EXERCISE DETAILS ::
Repeat the material below. Keep every line exactly as written.

LISTED RECORDS ::
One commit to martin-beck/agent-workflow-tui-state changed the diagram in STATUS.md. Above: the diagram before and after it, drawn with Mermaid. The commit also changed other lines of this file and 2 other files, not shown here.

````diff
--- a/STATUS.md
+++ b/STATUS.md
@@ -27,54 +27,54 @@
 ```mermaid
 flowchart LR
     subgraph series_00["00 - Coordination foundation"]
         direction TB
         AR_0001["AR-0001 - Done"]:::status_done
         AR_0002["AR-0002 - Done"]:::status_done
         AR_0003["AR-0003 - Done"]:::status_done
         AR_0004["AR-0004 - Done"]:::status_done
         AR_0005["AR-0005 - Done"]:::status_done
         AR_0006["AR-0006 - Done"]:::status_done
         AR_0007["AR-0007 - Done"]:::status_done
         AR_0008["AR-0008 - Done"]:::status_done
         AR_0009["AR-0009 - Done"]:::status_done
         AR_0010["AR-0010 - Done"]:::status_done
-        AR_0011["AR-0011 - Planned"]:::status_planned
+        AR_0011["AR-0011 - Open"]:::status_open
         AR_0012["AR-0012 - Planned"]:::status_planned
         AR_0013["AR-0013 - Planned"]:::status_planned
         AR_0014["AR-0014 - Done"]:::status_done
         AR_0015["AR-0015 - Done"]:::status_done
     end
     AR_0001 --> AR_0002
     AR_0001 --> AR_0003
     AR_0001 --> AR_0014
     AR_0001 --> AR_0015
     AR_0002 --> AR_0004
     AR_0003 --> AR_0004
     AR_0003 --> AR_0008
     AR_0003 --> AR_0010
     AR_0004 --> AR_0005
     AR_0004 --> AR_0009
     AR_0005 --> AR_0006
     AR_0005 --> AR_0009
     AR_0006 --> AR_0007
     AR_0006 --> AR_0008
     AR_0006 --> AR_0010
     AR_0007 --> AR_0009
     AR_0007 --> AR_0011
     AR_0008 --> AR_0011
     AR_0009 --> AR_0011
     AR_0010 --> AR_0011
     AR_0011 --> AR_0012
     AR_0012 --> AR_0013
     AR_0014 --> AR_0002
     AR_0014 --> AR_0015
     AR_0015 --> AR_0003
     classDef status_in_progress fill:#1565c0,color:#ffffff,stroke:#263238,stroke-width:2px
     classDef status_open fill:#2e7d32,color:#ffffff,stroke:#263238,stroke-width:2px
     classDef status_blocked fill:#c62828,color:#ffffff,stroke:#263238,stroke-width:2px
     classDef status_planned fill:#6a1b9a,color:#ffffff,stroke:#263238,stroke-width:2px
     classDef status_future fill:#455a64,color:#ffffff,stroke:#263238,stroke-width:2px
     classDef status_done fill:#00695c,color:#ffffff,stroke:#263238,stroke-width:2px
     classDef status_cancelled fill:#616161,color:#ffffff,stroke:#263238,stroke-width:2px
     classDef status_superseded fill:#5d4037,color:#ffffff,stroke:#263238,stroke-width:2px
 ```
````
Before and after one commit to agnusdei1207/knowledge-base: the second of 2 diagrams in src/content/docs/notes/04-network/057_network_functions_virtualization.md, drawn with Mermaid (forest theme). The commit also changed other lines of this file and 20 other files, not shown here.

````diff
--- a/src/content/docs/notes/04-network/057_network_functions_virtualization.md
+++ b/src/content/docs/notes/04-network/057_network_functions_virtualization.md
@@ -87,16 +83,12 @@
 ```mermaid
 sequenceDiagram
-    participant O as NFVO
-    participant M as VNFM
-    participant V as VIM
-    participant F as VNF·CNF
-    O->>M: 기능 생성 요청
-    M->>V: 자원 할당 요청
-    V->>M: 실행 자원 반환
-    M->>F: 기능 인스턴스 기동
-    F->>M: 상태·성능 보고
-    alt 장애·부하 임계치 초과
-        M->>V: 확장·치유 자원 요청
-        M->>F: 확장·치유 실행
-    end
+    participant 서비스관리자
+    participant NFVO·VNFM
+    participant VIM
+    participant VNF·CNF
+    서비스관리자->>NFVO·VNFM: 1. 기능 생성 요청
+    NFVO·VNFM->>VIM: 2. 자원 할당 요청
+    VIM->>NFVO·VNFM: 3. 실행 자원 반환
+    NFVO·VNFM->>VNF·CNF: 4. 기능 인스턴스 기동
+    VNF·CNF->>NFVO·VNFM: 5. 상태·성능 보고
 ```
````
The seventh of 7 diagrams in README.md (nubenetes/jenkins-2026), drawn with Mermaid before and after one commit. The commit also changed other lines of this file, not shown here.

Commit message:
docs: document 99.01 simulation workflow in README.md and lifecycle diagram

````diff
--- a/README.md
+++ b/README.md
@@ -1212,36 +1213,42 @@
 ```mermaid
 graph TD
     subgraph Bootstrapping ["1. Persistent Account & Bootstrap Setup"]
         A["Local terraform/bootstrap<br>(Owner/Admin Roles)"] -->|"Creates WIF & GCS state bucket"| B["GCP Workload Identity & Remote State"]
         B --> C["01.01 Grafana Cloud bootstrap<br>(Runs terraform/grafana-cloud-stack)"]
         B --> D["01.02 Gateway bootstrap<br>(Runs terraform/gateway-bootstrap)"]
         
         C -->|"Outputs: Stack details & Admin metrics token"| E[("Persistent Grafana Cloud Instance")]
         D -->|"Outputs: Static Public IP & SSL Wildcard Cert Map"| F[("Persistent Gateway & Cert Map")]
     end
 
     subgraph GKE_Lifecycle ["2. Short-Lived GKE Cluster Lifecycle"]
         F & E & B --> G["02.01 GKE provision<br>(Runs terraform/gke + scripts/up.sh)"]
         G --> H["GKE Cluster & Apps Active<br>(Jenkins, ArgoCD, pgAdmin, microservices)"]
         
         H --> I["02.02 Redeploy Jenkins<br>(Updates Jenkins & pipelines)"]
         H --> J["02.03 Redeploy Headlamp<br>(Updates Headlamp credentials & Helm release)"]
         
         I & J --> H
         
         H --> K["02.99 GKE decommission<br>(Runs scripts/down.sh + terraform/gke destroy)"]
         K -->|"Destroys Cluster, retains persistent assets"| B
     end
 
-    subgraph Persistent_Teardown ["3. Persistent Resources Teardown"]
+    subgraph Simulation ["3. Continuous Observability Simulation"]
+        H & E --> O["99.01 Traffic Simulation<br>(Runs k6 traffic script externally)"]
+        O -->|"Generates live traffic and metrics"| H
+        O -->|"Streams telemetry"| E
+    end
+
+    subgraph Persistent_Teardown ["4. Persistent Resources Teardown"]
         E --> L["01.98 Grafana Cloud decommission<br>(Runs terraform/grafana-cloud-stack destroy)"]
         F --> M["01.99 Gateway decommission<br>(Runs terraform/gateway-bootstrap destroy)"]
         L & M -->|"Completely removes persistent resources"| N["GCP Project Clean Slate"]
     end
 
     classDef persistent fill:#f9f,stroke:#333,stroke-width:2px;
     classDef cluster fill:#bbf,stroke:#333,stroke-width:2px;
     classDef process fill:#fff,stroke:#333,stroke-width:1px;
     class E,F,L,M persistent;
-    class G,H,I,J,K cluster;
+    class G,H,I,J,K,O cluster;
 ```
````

ANSWER SPACE ::
One commit to martin-beck/agent-workflow-tui-state changed the diagram in STATUS.md. Above: the diagram before and after it, drawn with Mermaid. The commit also changed other lines of this file and 2 other files, not shown here.

````diff
--- a/STATUS.md
+++ b/STATUS.md
@@ -27,54 +27,54 @@
 ```mermaid
 flowchart LR
     subgraph series_00["00 - Coordination foundation"]
         direction TB
         AR_0001["AR-0001 - Done"]:::status_done
         AR_0002["AR-0002 - Done"]:::status_done
         AR_0003["AR-0003 - Done"]:::status_done
         AR_0004["AR-0004 - Done"]:::status_done
         AR_0005["AR-0005 - Done"]:::status_done
         AR_0006["AR-0006 - Done"]:::status_done
         AR_0007["AR-0007 - Done"]:::status_done
         AR_0008["AR-0008 - Done"]:::status_done
         AR_0009["AR-0009 - Done"]:::status_done
         AR_0010["AR-0010 - Done"]:::status_done
-        AR_0011["AR-0011 - Planned"]:::status_planned
+        AR_0011["AR-0011 - Open"]:::status_open
         AR_0012["AR-0012 - Planned"]:::status_planned
         AR_0013["AR-0013 - Planned"]:::status_planned
         AR_0014["AR-0014 - Done"]:::status_done
         AR_0015["AR-0015 - Done"]:::status_done
     end
     AR_0001 --> AR_0002
     AR_0001 --> AR_0003
     AR_0001 --> AR_0014
     AR_0001 --> AR_0015
     AR_0002 --> AR_0004
     AR_0003 --> AR_0004
     AR_0003 --> AR_0008
     AR_0003 --> AR_0010
     AR_0004 --> AR_0005
     AR_0004 --> AR_0009
     AR_0005 --> AR_0006
     AR_0005 --> AR_0009
     AR_0006 --> AR_0007
     AR_0006 --> AR_0008
     AR_0006 --> AR_0010
     AR_0007 --> AR_0009
     AR_0007 --> AR_0011
     AR_0008 --> AR_0011
     AR_0009 --> AR_0011
     AR_0010 --> AR_0011
     AR_0011 --> AR_0012
     AR_0012 --> AR_0013
     AR_0014 --> AR_0002
     AR_0014 --> AR_0015
     AR_0015 --> AR_0003
     classDef status_in_progress fill:#1565c0,color:#ffffff,stroke:#263238,stroke-width:2px
     classDef status_open fill:#2e7d32,color:#ffffff,stroke:#263238,stroke-width:2px
     classDef status_blocked fill:#c62828,color:#ffffff,stroke:#263238,stroke-width:2px
     classDef status_planned fill:#6a1b9a,color:#ffffff,stroke:#263238,stroke-width:2px
     classDef status_future fill:#455a64,color:#ffffff,stroke:#263238,stroke-width:2px
     classDef status_done fill:#00695c,color:#ffffff,stroke:#263238,stroke-width:2px
     classDef status_cancelled fill:#616161,color:#ffffff,stroke:#263238,stroke-width:2px
     classDef status_superseded fill:#5d4037,color:#ffffff,stroke:#263238,stroke-width:2px
 ```
````
Before and after one commit to agnusdei1207/knowledge-base: the second of 2 diagrams in src/content/docs/notes/04-network/057_network_functions_virtualization.md, drawn with Mermaid (forest theme). The commit also changed other lines of this file and 20 other files, not shown here.

````diff
--- a/src/content/docs/notes/04-network/057_network_functions_virtualization.md
+++ b/src/content/docs/notes/04-network/057_network_functions_virtualization.md
@@ -87,16 +83,12 @@
 ```mermaid
 sequenceDiagram
-    participant O as NFVO
-    participant M as VNFM
-    participant V as VIM
-    participant F as VNF·CNF
-    O->>M: 기능 생성 요청
-    M->>V: 자원 할당 요청
-    V->>M: 실행 자원 반환
-    M->>F: 기능 인스턴스 기동
-    F->>M: 상태·성능 보고
-    alt 장애·부하 임계치 초과
-        M->>V: 확장·치유 자원 요청
-        M->>F: 확장·치유 실행
-    end
+    participant 서비스관리자
+    participant NFVO·VNFM
+    participant VIM
+    participant VNF·CNF
+    서비스관리자->>NFVO·VNFM: 1. 기능 생성 요청
+    NFVO·VNFM->>VIM: 2. 자원 할당 요청
+    VIM->>NFVO·VNFM: 3. 실행 자원 반환
+    NFVO·VNFM->>VNF·CNF: 4. 기능 인스턴스 기동
+    VNF·CNF->>NFVO·VNFM: 5. 상태·성능 보고
 ```
````
The seventh of 7 diagrams in README.md (nubenetes/jenkins-2026), drawn with Mermaid before and after one commit. The commit also changed other lines of this file, not shown here.

Commit message:
docs: document 99.01 simulation workflow in README.md and lifecycle diagram

````diff
--- a/README.md
+++ b/README.md
@@ -1212,36 +1213,42 @@
 ```mermaid
 graph TD
     subgraph Bootstrapping ["1. Persistent Account & Bootstrap Setup"]
         A["Local terraform/bootstrap<br>(Owner/Admin Roles)"] -->|"Creates WIF & GCS state bucket"| B["GCP Workload Identity & Remote State"]
         B --> C["01.01 Grafana Cloud bootstrap<br>(Runs terraform/grafana-cloud-stack)"]
         B --> D["01.02 Gateway bootstrap<br>(Runs terraform/gateway-bootstrap)"]
         
         C -->|"Outputs: Stack details & Admin metrics token"| E[("Persistent Grafana Cloud Instance")]
         D -->|"Outputs: Static Public IP & SSL Wildcard Cert Map"| F[("Persistent Gateway & Cert Map")]
     end
 
     subgraph GKE_Lifecycle ["2. Short-Lived GKE Cluster Lifecycle"]
         F & E & B --> G["02.01 GKE provision<br>(Runs terraform/gke + scripts/up.sh)"]
         G --> H["GKE Cluster & Apps Active<br>(Jenkins, ArgoCD, pgAdmin, microservices)"]
         
         H --> I["02.02 Redeploy Jenkins<br>(Updates Jenkins & pipelines)"]
         H --> J["02.03 Redeploy Headlamp<br>(Updates Headlamp credentials & Helm release)"]
         
         I & J --> H
         
         H --> K["02.99 GKE decommission<br>(Runs scripts/down.sh + terraform/gke destroy)"]
         K -->|"Destroys Cluster, retains persistent assets"| B
     end
 
-    subgraph Persistent_Teardown ["3. Persistent Resources Teardown"]
+    subgraph Simulation ["3. Continuous Observability Simulation"]
+        H & E --> O["99.01 Traffic Simulation<br>(Runs k6 traffic script externally)"]
+        O -->|"Generates live traffic and metrics"| H
+        O -->|"Streams telemetry"| E
+    end
+
+    subgraph Persistent_Teardown ["4. Persistent Resources Teardown"]
         E --> L["01.98 Grafana Cloud decommission<br>(Runs terraform/grafana-cloud-stack destroy)"]
         F --> M["01.99 Gateway decommission<br>(Runs terraform/gateway-bootstrap destroy)"]
         L & M -->|"Completely removes persistent resources"| N["GCP Project Clean Slate"]
     end
 
     classDef persistent fill:#f9f,stroke:#333,stroke-width:2px;
     classDef cluster fill:#bbf,stroke:#333,stroke-width:2px;
     classDef process fill:#fff,stroke:#333,stroke-width:1px;
     class E,F,L,M persistent;
-    class G,H,I,J,K cluster;
+    class G,H,I,J,K,O cluster;
 ```
````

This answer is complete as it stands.